The problem, of course, is that no country can be productive enough to reinvest 50% of GDP in new capital stock without eventually facing immense overcapacity and a staggering non-performing loan problem. China is rife with overinvestment in physical capital, infrastructure, and property. To a visitor, this is evident in sleek but empty airports and bullet trains (which will reduce the need for the 45 planned airports), highways to nowhere, thousands of colossal new central and provincial government buildings, ghost towns, and brand-new aluminum smelters kept closed to prevent global prices from plunging.
…All historical episodes of excessive investment – including East Asia in the 1990’s – have ended with a financial crisis and/or a long period of slow growth. To avoid this fate, China needs to save less, reduce fixed investment, cut net exports as a share of GDP, and boost the share of consumption.
The trouble is that the reasons the Chinese save so much and consume so little are structural. It will take two decades of reforms to change the incentive to overinvest.
Traditional explanations for the high savings rate (lack of a social safety net, limited public services, aging of the population, underdevelopment of consumer finance, etc.) are only part of the puzzle. Chinese consumers do not have a greater propensity to save than Chinese in Hong Kong, Singapore, and Taiwan; they all save about 30% of disposable income. The big difference is that the share of China’s GDP going to the household sector is below 50%, leaving little for consumption.
Several Chinese policies have led to a massive transfer of income from politically weak households to politically powerful companies. A weak currency reduces household purchasing power by making imports expensive, thereby protecting import-competing SOEs and boosting exporters’ profits.
Low interest rates on deposits and low lending rates for firms and developers mean that the household sector’s massive savings receive negative rates of return, while the real cost of borrowing for SOEs is also negative. This creates a powerful incentive to overinvest and implies enormous redistribution from households to SOEs, most of which would be losing money if they had to borrow at market-equilibrium interest rates.

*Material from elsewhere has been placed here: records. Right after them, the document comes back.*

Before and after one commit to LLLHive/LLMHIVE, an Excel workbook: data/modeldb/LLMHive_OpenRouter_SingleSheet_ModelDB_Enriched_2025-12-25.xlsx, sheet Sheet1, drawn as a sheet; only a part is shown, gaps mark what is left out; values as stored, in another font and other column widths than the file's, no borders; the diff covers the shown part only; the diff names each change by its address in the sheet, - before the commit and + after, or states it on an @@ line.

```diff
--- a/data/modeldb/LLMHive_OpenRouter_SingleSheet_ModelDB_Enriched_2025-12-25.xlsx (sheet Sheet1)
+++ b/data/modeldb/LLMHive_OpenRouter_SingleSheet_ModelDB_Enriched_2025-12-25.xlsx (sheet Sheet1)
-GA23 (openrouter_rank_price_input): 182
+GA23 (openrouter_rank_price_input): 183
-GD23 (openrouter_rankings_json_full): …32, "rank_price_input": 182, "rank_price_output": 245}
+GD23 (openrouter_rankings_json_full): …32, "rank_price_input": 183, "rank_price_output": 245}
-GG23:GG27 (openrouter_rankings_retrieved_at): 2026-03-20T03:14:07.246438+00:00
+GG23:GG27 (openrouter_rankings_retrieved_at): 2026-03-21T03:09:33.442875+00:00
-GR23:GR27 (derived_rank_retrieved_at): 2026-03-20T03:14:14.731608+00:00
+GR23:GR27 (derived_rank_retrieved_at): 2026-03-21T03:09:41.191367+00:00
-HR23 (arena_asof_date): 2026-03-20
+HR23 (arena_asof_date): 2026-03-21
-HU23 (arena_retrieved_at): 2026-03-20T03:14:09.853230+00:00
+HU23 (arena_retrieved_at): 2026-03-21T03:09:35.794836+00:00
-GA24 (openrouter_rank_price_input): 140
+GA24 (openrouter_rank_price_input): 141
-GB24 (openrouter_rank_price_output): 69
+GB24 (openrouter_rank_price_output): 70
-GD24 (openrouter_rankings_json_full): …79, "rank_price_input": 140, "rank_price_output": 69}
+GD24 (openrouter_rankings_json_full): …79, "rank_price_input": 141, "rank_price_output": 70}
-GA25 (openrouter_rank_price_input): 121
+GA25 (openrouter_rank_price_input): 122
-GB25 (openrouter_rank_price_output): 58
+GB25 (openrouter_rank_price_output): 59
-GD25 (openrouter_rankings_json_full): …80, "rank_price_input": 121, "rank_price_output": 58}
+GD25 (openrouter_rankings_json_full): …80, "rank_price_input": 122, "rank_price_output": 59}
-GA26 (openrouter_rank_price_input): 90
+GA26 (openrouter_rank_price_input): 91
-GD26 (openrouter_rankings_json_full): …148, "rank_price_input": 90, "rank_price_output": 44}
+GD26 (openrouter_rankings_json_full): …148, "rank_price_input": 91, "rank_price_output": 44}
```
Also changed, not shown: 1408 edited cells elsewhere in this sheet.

The article refers to SOE’s: State Owned Enterprises. We’ve talked about this a bit in class, but not in several weeks. The form of capitalism practiced in China is similar to fascism: politically connected people get access to equity stakes in “private” enterprises in return for political support. This is a system that can perform well for years (if trade is discouraged, as in Latin America for most of the 20th century) or decades (if trade is encouraged, as in Japan in the postwar period). But it doesn’t end well.